▶ **ASSIGNMENT**
Across the following data, how many lines include the string "summary"? Reply with the number and nothing more.

▶ **EXTRACTED DATA**
►
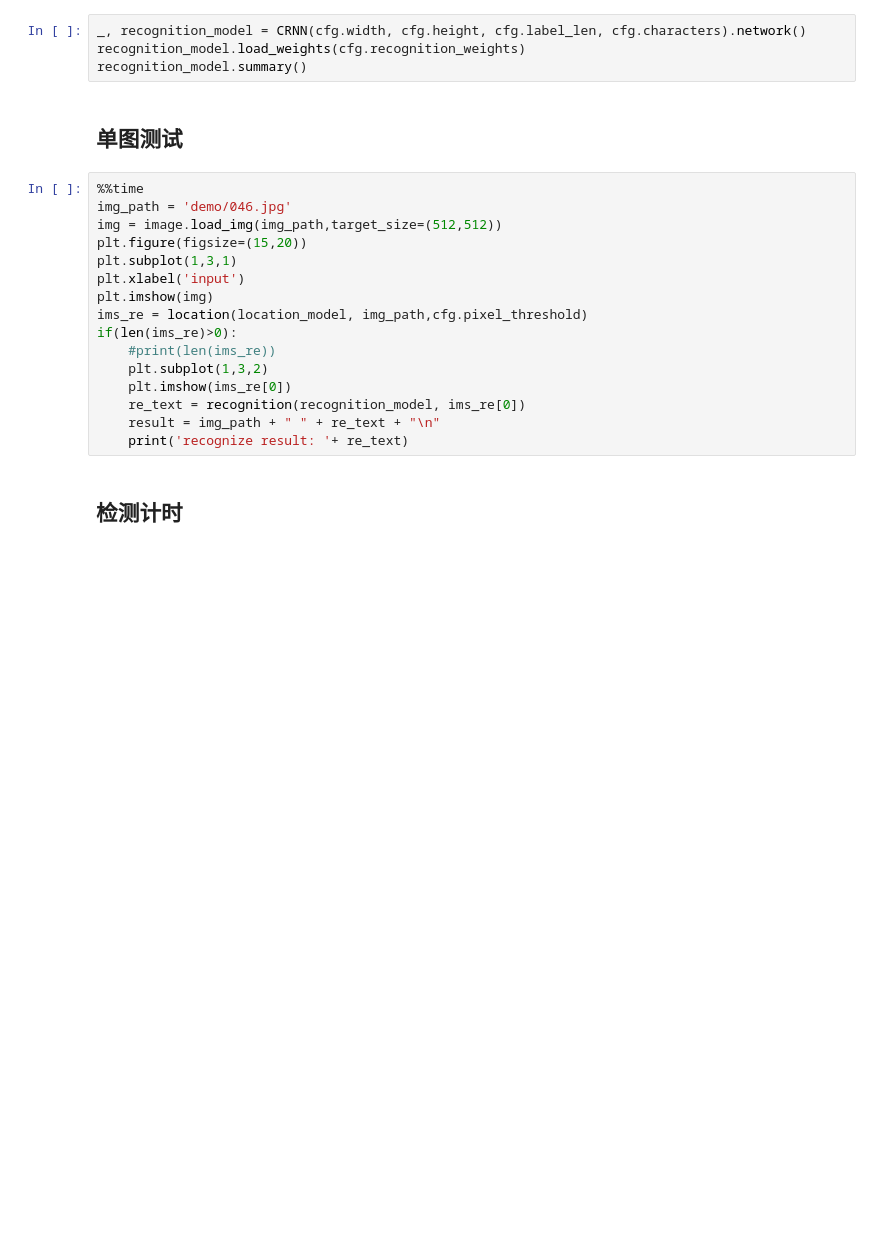
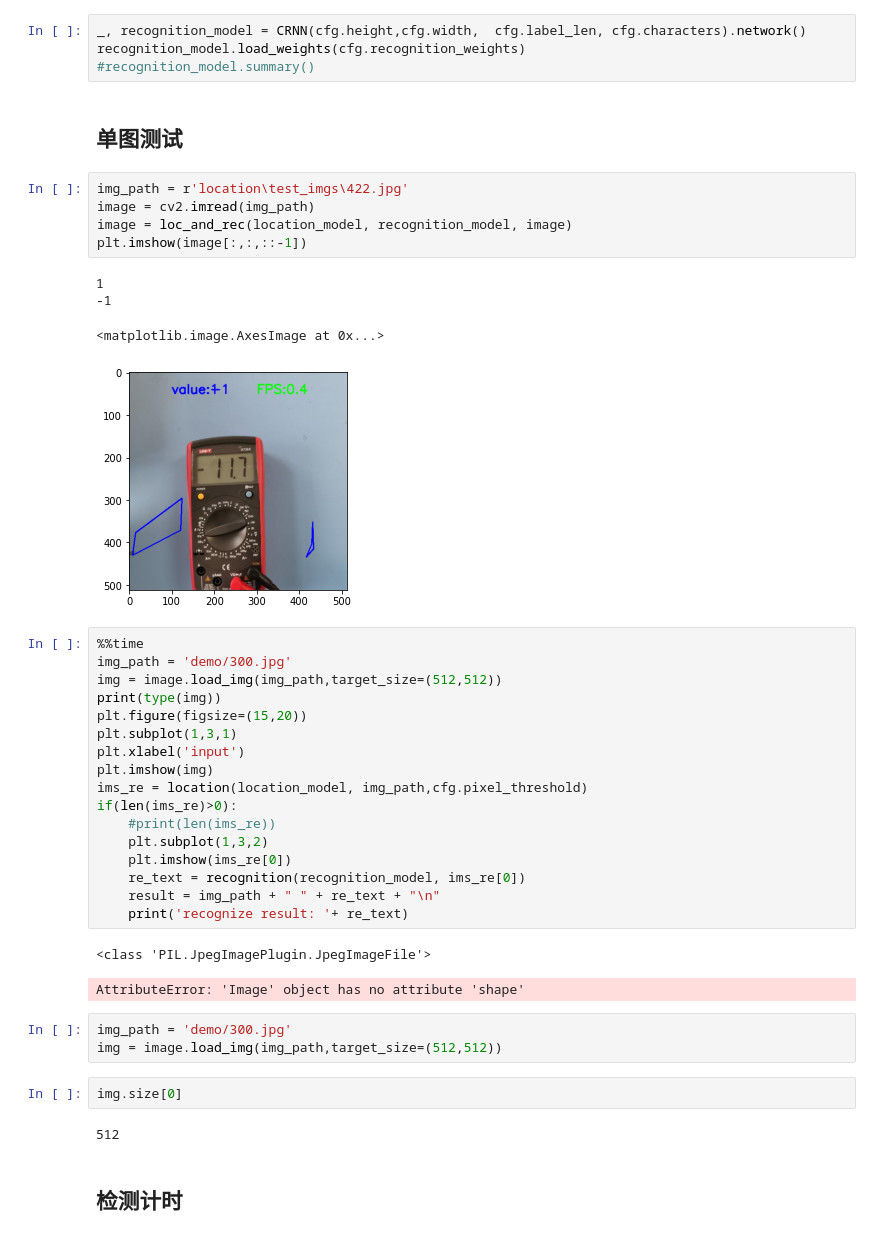
Before and after one commit to ArcobalenoX/DMOCR, a Jupyter notebook: debug.ipynb, the cells around one changed output. Cells and saved outputs as stored; diff of their text form; blank space fills up the shorter version.

```diff
--- a/debug.ipynb
+++ b/debug.ipynb
@@ -94,13 +60,24 @@ location_model.summary()
 # %%
-_, recognition_model = CRNN(cfg.width, cfg.height, cfg.label_len, cfg.characters).network()
+_, recognition_model = CRNN(cfg.height,cfg.width,  cfg.label_len, cfg.characters).network()
 recognition_model.load_weights(cfg.recognition_weights)
-recognition_model.summary()
+#recognition_model.summary()
 # %% [markdown]
 ## 单图测试
+# %%
+img_path = r'location\test_imgs\422.jpg'
+image = cv2.imread(img_path)
+image = loc_and_rec(location_model, recognition_model, image)
+plt.imshow(image[:,:,::-1])
+# %% [output]
+1
+-1
+<matplotlib.image.AxesImage at 0x...>
+[figure, added]
 # %%
 %%time
-img_path = 'demo/046.jpg'
+img_path = 'demo/300.jpg'
 img = image.load_img(img_path,target_size=(512,512))
+print(type(img))
 plt.figure(figsize=(15,20))
 plt.subplot(1,3,1)
 plt.xlabel('input')
@@ -113,6 +90,16 @@ if(len(ims_re)>0):
     re_text = recognition(recognition_model, ims_re[0])
     result = img_path + " " + re_text + "\n"
     print('recognize result: '+ re_text)
+# %% [output]
+<class 'PIL.JpegImagePlugin.JpegImageFile'>
+AttributeError: 'Image' object has no attribute 'shape'
+# %%
+img_path = 'demo/300.jpg'
+img = image.load_img(img_path,target_size=(512,512))
+# %%
+img.size[0]
+# %% [output]
+512
 # %% [markdown]
 ## 检测计时
 # %%
```
Also changed, not shown: parts of 30 cells of this notebook, 31 other files.
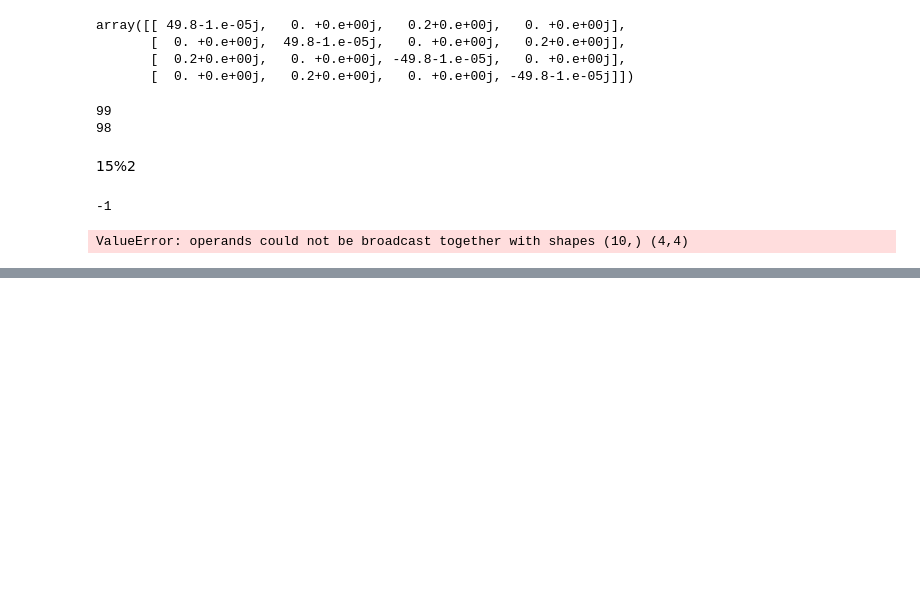
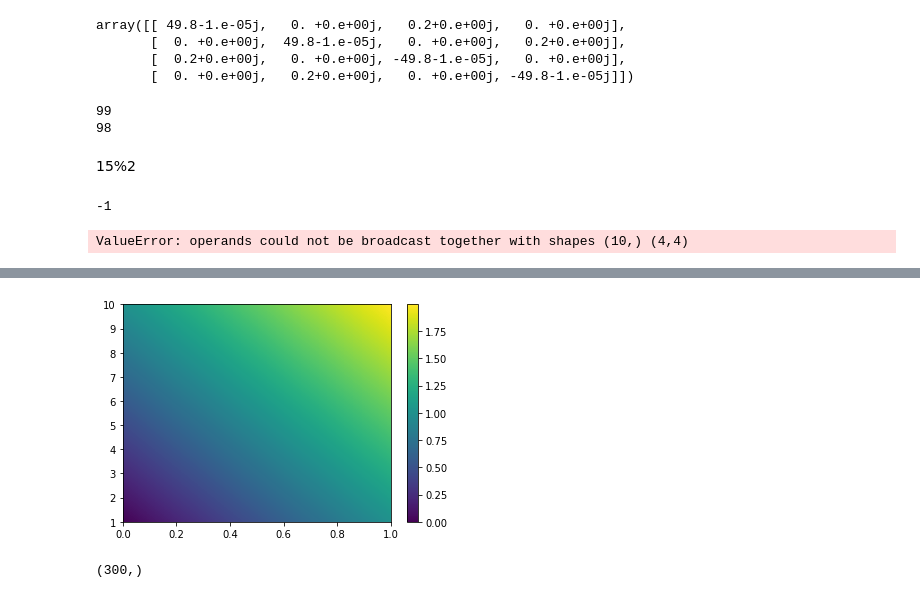
Before and after one commit to hainingpan/Conductance_Kwant, a Jupyter notebook: test.ipynb, the cells around one changed output, grey strips where cells are left out. Saved outputs shown, nothing was run; the diff lists cells and outputs as text; code cells hidden in the pictures; blank space fills up the shorter version.

```diff
--- a/test.ipynb
+++ b/test.ipynb
@@ -146,0 +205,4 @@ ValueError: operands could not be broadcast together with shapes (10,) (4,4)
+# %%
+plt.pcolormesh(x,x2,np.transpose(z));plt.colorbar();plt.savefig('t.png')
+# %% [output]
+[figure, added]
@@ -146,0 +211,4 @@ ValueError: operands could not be broadcast together with shapes (10,) (4,4)
+# %%
+x.shape
+# %% [output]
+(300,)
```
Also changed, not shown: parts of 15 cells of this notebook, 5 other files.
◄
▶ **SOLUTION TO THIS TASK**
3